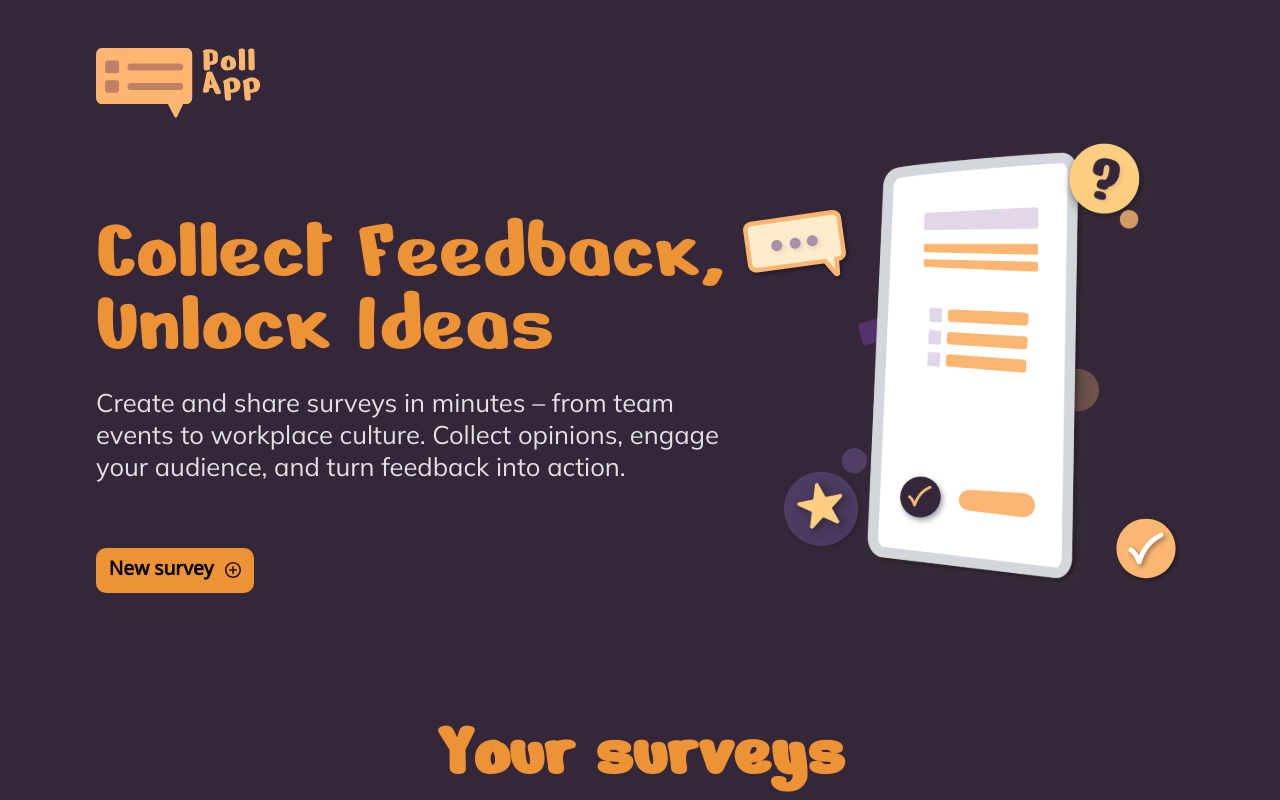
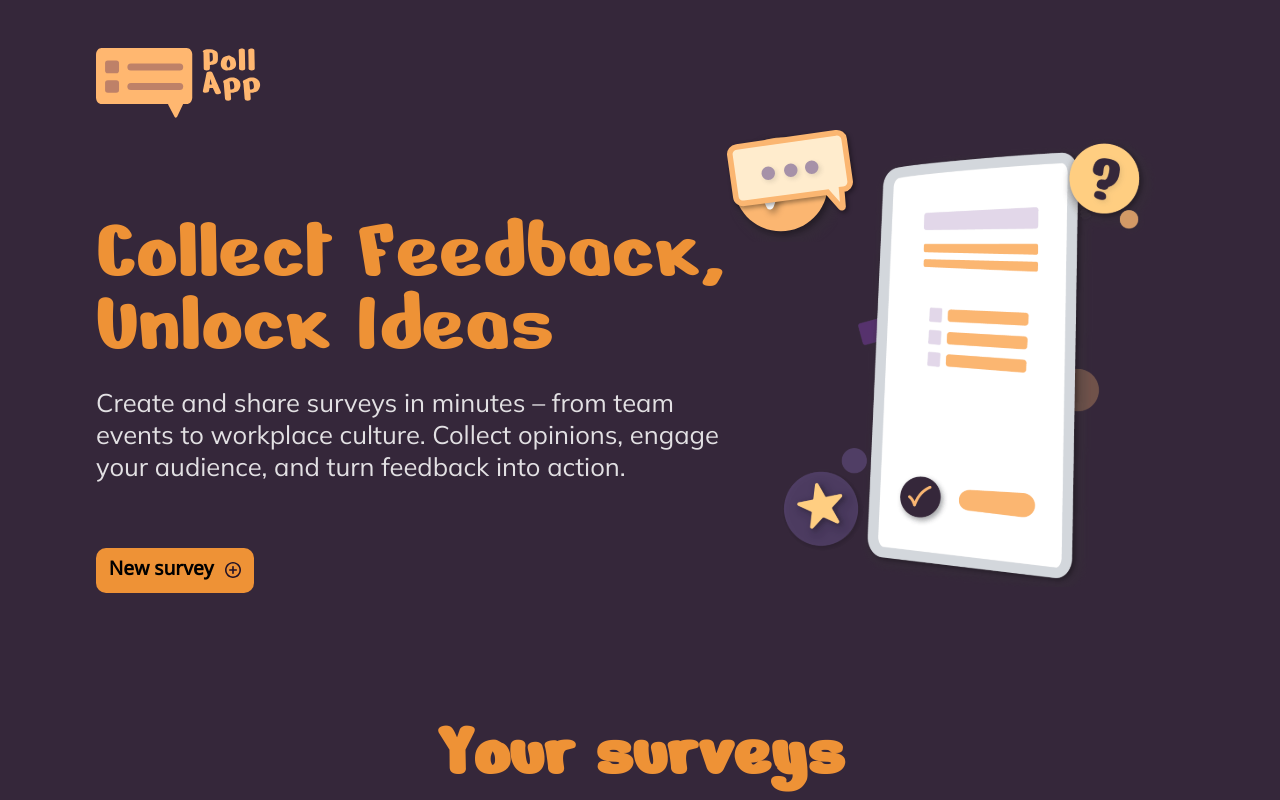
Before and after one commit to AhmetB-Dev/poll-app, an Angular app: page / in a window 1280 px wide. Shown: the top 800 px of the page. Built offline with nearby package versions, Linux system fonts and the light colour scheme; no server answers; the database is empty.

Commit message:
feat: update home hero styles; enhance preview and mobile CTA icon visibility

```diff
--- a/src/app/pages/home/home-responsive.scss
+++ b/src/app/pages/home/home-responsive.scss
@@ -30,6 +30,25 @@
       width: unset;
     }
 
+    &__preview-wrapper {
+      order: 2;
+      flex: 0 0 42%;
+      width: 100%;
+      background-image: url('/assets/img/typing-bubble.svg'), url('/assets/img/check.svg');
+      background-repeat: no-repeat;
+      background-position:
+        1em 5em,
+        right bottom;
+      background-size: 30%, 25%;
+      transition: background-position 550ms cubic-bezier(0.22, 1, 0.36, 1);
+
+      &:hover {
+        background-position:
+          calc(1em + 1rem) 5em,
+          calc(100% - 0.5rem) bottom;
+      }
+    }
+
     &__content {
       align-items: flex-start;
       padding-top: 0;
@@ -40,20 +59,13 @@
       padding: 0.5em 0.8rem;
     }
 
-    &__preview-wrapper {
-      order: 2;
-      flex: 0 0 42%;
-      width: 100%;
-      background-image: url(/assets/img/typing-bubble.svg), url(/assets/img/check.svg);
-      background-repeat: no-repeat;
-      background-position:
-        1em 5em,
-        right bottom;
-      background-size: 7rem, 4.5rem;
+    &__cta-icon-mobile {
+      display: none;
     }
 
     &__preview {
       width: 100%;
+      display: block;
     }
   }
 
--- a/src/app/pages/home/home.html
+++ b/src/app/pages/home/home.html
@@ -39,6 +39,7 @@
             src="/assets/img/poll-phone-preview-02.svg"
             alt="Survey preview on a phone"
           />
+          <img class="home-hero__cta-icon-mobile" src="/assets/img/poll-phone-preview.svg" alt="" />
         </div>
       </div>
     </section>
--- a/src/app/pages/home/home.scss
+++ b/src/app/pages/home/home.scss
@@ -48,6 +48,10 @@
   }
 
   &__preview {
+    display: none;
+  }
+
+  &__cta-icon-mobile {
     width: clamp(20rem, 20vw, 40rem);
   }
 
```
--*--
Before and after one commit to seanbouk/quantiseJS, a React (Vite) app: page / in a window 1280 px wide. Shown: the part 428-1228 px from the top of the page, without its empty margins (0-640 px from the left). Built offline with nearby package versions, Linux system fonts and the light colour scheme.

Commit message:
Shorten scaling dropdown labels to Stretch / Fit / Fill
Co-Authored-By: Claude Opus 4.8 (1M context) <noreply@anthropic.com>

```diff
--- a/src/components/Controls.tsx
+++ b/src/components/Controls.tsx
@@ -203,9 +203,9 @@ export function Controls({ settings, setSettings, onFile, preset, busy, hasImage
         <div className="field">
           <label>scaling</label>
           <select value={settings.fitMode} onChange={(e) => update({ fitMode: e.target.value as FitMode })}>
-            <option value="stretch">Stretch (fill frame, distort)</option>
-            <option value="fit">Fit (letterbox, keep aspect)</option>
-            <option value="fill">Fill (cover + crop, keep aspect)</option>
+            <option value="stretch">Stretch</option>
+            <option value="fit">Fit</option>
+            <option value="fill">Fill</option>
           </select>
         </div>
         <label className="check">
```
--*--
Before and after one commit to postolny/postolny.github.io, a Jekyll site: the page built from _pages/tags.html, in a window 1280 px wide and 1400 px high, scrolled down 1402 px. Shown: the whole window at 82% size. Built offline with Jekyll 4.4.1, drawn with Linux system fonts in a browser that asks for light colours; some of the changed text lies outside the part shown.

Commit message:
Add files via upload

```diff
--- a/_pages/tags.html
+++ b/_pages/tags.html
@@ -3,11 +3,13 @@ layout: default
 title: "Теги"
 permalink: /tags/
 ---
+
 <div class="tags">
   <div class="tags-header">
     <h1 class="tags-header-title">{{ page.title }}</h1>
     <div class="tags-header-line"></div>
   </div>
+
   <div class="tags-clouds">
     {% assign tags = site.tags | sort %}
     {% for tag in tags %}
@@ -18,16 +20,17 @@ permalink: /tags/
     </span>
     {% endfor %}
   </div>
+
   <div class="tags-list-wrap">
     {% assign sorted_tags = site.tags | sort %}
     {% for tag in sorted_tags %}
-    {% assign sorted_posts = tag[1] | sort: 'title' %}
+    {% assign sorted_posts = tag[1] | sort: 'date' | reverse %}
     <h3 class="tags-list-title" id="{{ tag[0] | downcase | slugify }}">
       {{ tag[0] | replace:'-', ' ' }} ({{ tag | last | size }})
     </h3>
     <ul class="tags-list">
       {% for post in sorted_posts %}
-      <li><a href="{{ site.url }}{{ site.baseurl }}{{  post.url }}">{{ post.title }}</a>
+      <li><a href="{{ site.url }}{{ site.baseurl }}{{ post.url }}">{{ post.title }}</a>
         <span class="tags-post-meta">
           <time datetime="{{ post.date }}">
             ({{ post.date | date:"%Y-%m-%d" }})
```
--*--
# Task details
Lines in the listing above that contain the word "html" must be copied; leave out the rest.

# Exercise output
--- a/src/app/pages/home/home.html
+++ b/src/app/pages/home/home.html
Before and after one commit to postolny/postolny.github.io, a Jekyll site: the page built from _pages/tags.html, in a window 1280 px wide and 1400 px high, scrolled down 1402 px. Shown: the whole window at 82% size. Built offline with Jekyll 4.4.1, drawn with Linux system fonts in a browser that asks for light colours; some of the changed text lies outside the part shown.
--- a/_pages/tags.html
+++ b/_pages/tags.html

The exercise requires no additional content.